** Opening Available data block **

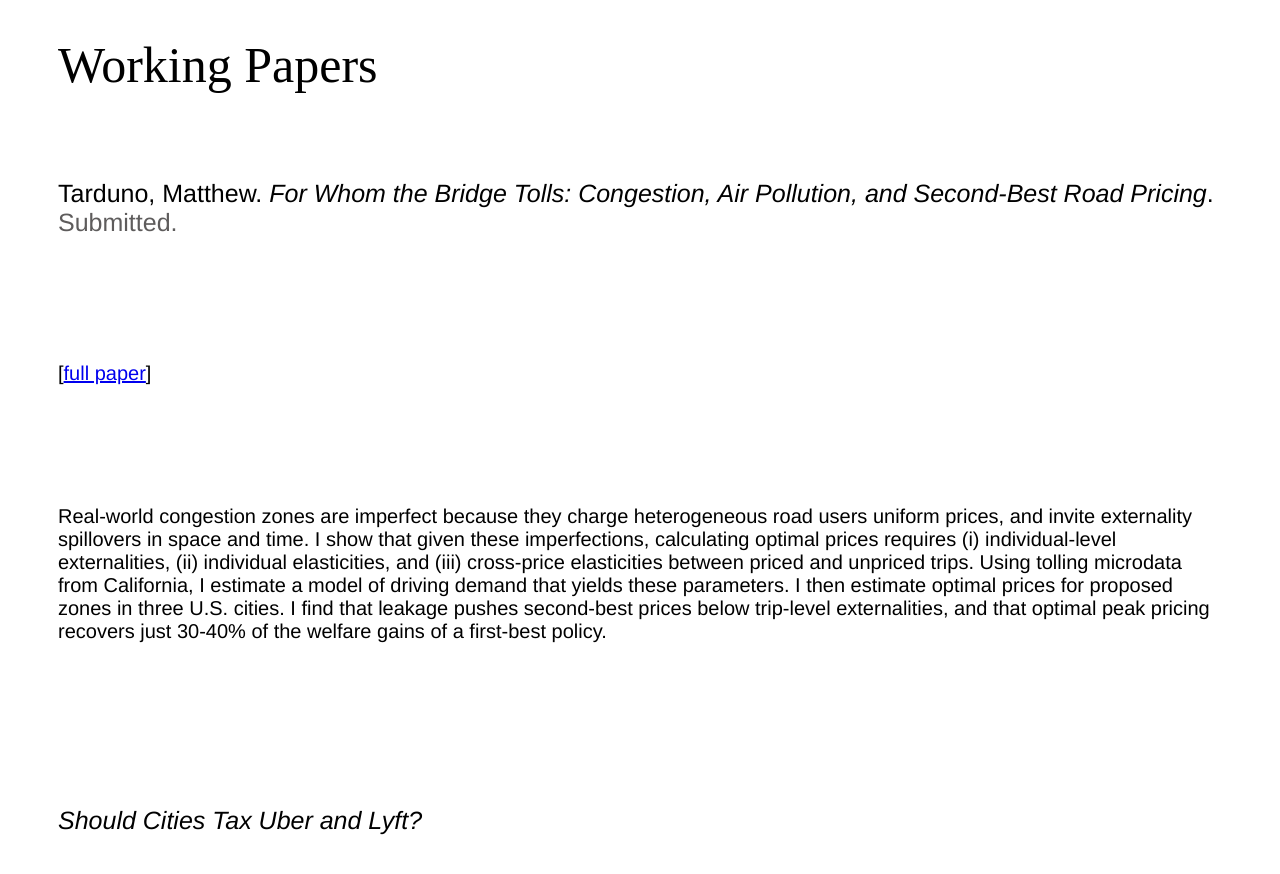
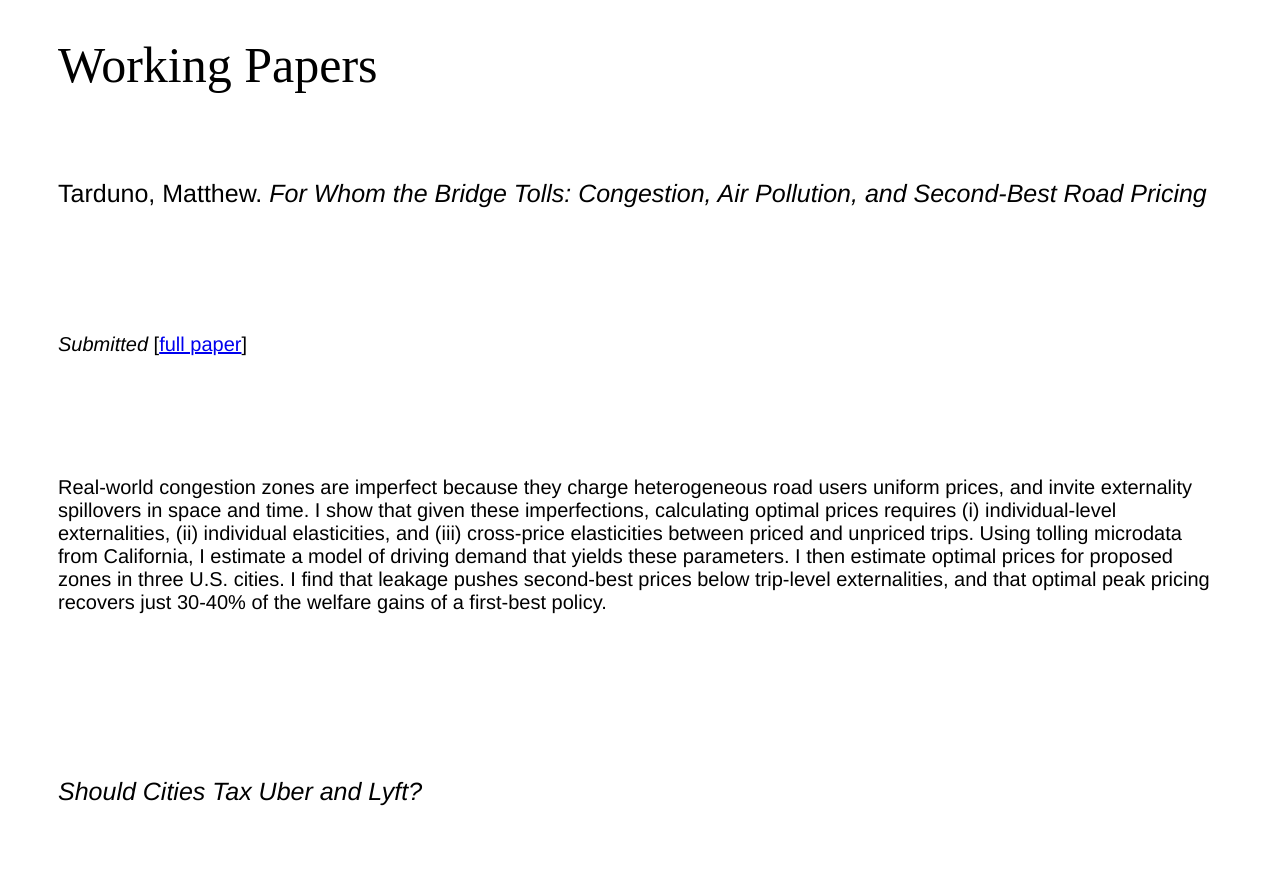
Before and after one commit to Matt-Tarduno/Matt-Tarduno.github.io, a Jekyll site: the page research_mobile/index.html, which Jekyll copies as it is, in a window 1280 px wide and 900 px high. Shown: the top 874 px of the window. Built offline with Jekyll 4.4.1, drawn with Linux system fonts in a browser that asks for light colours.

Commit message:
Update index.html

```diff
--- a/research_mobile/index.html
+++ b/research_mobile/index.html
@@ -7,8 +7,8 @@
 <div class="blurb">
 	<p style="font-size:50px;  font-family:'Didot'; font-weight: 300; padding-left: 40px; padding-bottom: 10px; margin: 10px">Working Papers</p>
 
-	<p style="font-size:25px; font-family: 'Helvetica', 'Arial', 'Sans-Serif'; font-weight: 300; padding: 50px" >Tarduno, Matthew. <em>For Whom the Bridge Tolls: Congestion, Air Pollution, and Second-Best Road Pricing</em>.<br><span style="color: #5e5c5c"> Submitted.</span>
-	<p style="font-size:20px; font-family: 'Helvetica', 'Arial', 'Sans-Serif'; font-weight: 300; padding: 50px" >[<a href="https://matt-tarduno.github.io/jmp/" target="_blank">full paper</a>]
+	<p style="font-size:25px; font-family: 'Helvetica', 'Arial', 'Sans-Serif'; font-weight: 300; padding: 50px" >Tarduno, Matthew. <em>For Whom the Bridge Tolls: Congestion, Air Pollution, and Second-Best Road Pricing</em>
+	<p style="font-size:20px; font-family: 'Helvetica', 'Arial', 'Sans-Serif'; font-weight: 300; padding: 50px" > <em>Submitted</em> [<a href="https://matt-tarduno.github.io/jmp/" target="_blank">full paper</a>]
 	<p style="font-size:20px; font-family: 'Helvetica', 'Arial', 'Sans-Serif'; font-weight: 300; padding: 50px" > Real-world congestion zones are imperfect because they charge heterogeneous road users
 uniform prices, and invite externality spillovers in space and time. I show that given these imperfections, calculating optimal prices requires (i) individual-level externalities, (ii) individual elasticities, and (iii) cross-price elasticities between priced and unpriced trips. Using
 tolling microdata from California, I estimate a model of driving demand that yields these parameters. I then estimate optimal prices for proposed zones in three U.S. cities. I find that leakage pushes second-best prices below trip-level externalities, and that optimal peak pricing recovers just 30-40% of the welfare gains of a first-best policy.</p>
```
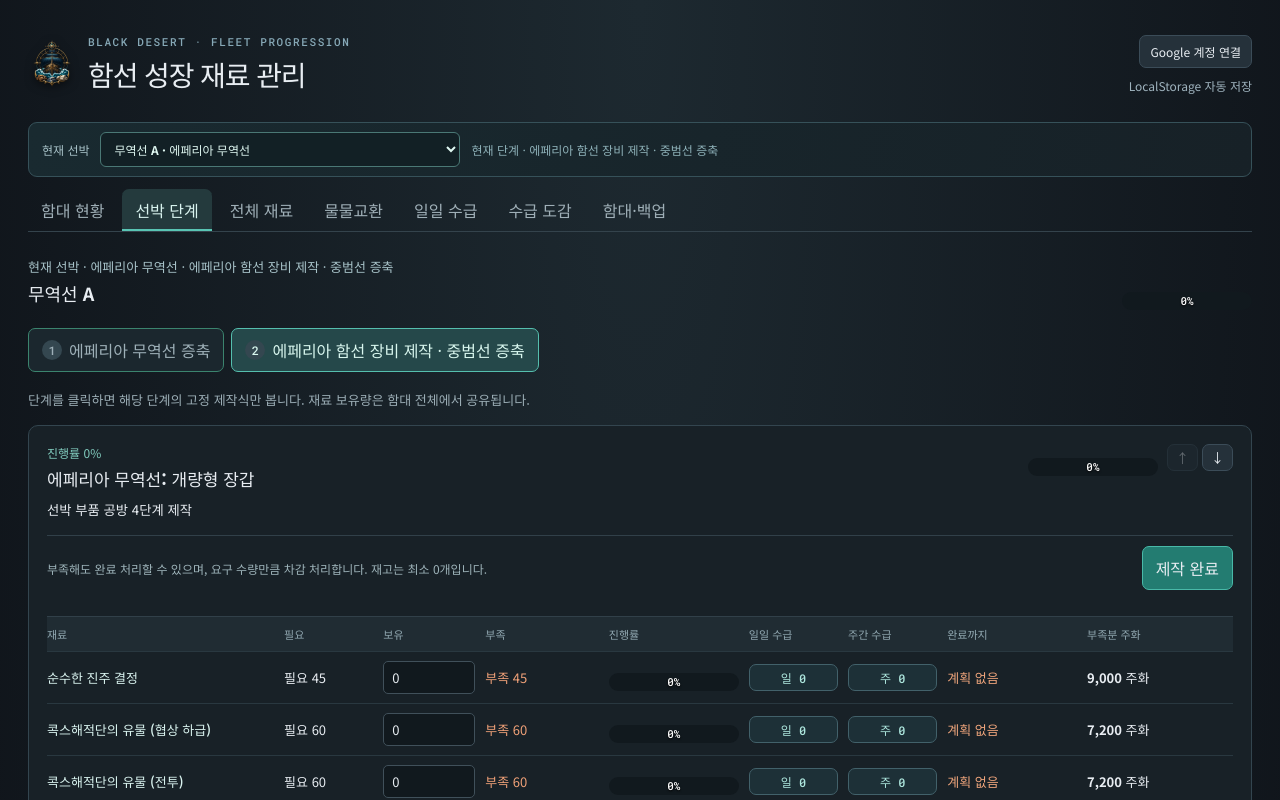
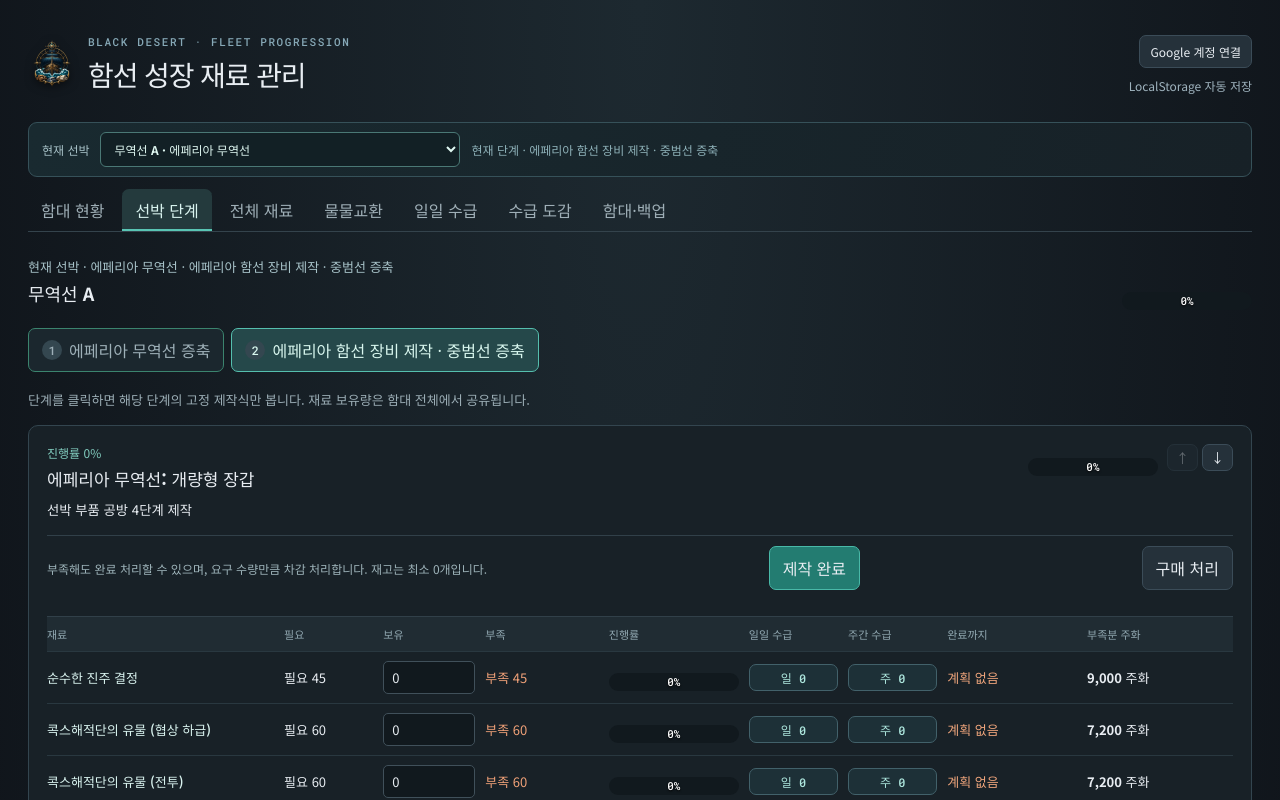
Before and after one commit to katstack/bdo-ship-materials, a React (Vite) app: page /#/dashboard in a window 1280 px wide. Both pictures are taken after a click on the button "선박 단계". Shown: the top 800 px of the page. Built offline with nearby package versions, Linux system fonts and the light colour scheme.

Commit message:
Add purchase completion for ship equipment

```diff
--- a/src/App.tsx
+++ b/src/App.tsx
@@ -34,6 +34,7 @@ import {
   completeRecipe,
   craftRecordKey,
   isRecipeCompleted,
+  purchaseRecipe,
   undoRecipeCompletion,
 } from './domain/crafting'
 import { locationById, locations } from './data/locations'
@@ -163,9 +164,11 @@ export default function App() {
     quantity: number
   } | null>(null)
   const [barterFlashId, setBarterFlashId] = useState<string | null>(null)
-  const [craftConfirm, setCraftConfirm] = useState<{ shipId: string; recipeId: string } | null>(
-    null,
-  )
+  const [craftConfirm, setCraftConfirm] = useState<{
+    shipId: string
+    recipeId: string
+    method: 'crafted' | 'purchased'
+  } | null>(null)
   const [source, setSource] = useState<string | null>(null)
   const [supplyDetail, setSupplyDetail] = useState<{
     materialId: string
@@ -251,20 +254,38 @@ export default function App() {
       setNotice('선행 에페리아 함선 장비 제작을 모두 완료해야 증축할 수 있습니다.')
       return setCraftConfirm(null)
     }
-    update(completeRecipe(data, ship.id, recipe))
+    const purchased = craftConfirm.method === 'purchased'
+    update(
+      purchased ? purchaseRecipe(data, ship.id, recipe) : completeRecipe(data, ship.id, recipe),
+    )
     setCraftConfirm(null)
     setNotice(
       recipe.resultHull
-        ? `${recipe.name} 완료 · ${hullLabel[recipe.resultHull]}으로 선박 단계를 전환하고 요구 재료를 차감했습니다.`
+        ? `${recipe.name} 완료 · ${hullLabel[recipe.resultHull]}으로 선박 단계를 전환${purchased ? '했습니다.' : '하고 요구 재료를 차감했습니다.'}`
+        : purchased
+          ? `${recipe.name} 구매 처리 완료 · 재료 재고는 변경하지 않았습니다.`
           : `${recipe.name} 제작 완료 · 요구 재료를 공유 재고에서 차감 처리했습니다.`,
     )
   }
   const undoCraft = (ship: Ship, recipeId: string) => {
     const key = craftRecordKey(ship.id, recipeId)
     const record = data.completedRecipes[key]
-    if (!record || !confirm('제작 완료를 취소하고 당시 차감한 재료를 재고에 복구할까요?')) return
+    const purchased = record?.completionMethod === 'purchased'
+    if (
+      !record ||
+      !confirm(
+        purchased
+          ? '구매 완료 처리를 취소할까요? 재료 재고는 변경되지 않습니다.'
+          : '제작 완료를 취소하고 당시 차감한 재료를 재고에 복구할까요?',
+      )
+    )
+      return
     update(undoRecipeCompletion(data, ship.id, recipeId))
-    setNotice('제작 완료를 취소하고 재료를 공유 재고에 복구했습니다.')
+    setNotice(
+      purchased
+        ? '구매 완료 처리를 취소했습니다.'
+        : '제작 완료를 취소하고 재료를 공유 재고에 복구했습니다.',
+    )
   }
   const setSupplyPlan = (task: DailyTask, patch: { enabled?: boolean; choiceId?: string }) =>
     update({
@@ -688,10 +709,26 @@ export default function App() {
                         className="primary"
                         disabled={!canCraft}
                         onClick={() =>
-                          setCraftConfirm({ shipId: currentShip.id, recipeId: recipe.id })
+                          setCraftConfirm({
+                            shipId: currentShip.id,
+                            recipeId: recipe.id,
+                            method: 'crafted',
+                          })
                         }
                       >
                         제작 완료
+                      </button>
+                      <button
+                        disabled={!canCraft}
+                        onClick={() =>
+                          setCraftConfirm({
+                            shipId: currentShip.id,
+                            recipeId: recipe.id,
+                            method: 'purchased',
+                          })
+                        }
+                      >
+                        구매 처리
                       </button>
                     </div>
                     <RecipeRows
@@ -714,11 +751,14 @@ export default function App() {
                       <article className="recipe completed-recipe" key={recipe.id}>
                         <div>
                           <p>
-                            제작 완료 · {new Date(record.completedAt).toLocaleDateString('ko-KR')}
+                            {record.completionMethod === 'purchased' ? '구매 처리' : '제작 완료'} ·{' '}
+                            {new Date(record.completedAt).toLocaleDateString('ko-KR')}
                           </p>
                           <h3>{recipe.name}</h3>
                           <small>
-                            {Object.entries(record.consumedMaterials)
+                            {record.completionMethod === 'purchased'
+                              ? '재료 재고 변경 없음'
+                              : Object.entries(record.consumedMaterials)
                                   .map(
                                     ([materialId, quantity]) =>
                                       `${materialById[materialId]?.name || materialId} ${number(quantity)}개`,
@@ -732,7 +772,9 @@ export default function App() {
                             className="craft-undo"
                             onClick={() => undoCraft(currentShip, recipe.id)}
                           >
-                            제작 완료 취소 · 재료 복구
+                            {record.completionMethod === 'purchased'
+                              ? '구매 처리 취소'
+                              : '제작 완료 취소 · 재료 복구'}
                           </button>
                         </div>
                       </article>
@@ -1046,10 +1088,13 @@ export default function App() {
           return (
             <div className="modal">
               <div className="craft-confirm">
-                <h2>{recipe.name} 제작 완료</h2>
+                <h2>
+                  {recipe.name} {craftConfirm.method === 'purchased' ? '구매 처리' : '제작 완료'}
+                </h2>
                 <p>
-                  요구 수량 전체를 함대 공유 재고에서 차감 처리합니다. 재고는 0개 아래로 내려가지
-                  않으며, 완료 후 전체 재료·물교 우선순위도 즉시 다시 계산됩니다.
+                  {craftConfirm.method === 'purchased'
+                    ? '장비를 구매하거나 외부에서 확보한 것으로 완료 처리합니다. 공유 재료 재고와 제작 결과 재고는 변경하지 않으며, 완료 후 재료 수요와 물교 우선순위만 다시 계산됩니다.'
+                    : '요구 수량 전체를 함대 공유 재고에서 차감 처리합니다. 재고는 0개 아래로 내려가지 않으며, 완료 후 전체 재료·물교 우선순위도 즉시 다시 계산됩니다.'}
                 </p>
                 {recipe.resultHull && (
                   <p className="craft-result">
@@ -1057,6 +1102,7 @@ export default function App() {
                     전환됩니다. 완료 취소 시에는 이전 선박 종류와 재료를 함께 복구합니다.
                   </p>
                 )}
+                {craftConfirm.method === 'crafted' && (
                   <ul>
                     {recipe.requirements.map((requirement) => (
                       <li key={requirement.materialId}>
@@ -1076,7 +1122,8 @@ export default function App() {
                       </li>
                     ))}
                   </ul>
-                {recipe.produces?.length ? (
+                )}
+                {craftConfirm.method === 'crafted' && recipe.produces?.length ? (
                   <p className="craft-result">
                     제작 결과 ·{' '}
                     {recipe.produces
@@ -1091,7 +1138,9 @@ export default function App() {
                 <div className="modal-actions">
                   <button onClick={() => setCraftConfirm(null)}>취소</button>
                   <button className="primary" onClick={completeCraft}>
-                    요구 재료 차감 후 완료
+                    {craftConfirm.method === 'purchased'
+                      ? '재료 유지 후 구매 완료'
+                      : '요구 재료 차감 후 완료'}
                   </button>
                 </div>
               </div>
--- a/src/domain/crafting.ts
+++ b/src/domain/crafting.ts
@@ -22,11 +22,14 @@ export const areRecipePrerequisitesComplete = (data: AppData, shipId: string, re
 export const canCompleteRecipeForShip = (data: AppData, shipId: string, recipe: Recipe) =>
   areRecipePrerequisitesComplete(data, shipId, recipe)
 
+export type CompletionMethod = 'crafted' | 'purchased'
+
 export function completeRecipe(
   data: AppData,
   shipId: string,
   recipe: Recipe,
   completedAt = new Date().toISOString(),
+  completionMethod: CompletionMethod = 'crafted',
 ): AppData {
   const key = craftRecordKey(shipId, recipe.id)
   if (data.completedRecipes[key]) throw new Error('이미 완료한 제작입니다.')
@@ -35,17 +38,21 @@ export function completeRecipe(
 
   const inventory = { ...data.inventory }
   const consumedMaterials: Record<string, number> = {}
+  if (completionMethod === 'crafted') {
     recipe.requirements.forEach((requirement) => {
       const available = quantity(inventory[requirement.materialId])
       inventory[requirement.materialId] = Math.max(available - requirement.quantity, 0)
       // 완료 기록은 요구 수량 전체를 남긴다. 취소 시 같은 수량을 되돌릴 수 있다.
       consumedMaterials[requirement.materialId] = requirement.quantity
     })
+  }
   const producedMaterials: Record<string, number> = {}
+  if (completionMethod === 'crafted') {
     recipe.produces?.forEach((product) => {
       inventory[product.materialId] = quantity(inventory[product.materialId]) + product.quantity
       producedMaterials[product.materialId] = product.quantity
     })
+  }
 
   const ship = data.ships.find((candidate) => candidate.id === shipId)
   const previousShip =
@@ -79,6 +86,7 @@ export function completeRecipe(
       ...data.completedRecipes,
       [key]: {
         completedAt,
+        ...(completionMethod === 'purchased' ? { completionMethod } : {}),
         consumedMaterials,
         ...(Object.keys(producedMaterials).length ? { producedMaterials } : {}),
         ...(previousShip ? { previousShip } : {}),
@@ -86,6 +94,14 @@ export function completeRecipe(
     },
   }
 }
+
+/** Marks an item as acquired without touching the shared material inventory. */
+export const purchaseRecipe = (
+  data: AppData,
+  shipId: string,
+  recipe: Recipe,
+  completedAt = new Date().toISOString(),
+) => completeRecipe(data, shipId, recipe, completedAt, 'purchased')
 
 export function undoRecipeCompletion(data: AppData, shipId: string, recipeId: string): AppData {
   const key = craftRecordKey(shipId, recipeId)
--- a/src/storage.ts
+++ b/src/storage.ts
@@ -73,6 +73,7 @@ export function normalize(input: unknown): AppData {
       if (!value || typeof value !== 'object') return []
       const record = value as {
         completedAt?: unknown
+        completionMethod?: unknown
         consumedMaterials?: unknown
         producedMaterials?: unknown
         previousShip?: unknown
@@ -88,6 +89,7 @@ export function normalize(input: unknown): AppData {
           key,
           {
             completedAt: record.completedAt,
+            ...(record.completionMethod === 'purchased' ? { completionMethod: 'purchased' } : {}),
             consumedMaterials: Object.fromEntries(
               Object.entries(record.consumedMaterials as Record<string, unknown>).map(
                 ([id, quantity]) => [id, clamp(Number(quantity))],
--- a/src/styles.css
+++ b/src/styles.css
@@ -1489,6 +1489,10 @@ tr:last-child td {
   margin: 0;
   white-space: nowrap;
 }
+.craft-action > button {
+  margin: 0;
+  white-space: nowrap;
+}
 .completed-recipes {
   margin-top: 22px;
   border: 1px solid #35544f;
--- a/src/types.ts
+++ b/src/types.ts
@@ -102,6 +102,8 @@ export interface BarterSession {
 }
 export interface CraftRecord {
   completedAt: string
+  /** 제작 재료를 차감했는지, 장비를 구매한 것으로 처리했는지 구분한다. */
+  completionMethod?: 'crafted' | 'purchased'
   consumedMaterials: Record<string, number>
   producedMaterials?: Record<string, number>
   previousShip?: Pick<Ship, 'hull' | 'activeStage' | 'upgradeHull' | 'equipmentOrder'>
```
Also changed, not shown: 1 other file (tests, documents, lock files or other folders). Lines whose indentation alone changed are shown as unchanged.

** Closing Available data block **

Tally the lines of the entries that include the word "target" and give only the total.

2